We investigated whether differences in cognitive performance between people living with HIV (PLWH) and comparable HIV-negative people were mediated or moderated by depressive symptoms and lifestyle factors.
A cross-sectional study of 637 ‘older’ PLWH aged ≥ 50 years, 340 ‘younger’ PLWH aged < 50 years and 276 demographically matched HIV-negative controls aged ≥ 50 years enrolled in the Pharmacokinetic and Clinical Observations in People over Fifty (POPPY) study was performed. Cognitive function was assessed using a computerized battery (CogState). Scores were standardized into Z-scores [mean = 0; standard deviation (SD) = 1] and averaged to obtain a global Z-score. Depressive symptoms were evaluated via the Patient Health Questionnaire (PHQ-9). Differences between the three groups and the effects of depression, sociodemographic factors and lifestyle factors on cognitive performance were evaluated using median regression. All analyses accounted for age, gender, ethnicity and level of education.
After adjustment for sociodemographic factors, older and younger PLWH had poorer overall cognitive scores than older HIV-negative controls (P < 0.001 and P = 0.006, respectively). Moderate or severe depressive symptoms were more prevalent in both older (27%; P < 0.001) and younger (21%; P < 0.001) PLWH compared with controls (8%). Depressive symptoms (P < 0.001) and use of hashish (P = 0.01) were associated with lower cognitive function; alcohol consumption (P = 0.02) was associated with better cognitive scores. After further adjustment for these factors, the difference between older PLWH and HIV-negative controls was no longer significant (P = 0.08), while that between younger PLWH and older HIV-negative controls remained significant (P = 0.01).

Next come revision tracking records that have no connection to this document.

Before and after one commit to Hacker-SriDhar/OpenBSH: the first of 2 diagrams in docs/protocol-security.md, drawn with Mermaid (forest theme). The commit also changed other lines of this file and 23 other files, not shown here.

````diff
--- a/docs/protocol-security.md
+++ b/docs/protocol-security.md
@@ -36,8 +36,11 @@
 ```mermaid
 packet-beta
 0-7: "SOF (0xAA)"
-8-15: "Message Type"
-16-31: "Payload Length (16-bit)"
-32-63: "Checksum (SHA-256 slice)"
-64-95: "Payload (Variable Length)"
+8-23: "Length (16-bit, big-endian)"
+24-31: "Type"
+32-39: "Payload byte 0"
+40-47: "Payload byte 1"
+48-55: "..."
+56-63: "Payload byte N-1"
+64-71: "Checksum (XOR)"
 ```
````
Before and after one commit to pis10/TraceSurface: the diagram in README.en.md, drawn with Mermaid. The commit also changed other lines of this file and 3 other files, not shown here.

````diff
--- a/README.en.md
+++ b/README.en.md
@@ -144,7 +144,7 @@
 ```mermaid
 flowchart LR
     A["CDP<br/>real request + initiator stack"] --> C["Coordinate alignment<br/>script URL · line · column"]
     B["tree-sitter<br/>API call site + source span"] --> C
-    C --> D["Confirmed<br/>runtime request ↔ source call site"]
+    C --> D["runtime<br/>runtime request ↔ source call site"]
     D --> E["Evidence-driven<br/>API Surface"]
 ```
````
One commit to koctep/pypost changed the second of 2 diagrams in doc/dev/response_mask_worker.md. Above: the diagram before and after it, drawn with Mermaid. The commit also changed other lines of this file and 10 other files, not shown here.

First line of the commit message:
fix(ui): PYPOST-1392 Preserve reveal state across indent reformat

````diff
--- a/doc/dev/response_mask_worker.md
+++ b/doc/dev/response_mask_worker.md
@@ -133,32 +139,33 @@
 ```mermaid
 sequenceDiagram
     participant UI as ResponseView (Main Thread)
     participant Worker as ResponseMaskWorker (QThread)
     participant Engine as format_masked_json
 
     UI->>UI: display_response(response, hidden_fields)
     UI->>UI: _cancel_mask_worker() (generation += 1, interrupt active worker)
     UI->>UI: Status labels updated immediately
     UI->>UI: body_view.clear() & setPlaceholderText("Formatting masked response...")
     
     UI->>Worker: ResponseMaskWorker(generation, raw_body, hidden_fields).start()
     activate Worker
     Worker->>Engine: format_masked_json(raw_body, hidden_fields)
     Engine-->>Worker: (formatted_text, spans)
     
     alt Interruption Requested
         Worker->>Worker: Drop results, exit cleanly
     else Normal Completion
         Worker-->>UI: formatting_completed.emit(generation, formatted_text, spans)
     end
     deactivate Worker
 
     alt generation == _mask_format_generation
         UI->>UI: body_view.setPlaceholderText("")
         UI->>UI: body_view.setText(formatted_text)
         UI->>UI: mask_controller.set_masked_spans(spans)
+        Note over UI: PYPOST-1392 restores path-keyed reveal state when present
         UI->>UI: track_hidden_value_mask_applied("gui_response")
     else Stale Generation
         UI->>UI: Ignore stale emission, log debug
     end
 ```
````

Poorer cognitive performances in PLWH compared with HIV-negative individuals were, in part, mediated by the greater prevalence of depressive symptoms and recreational drug use reported by PLWH.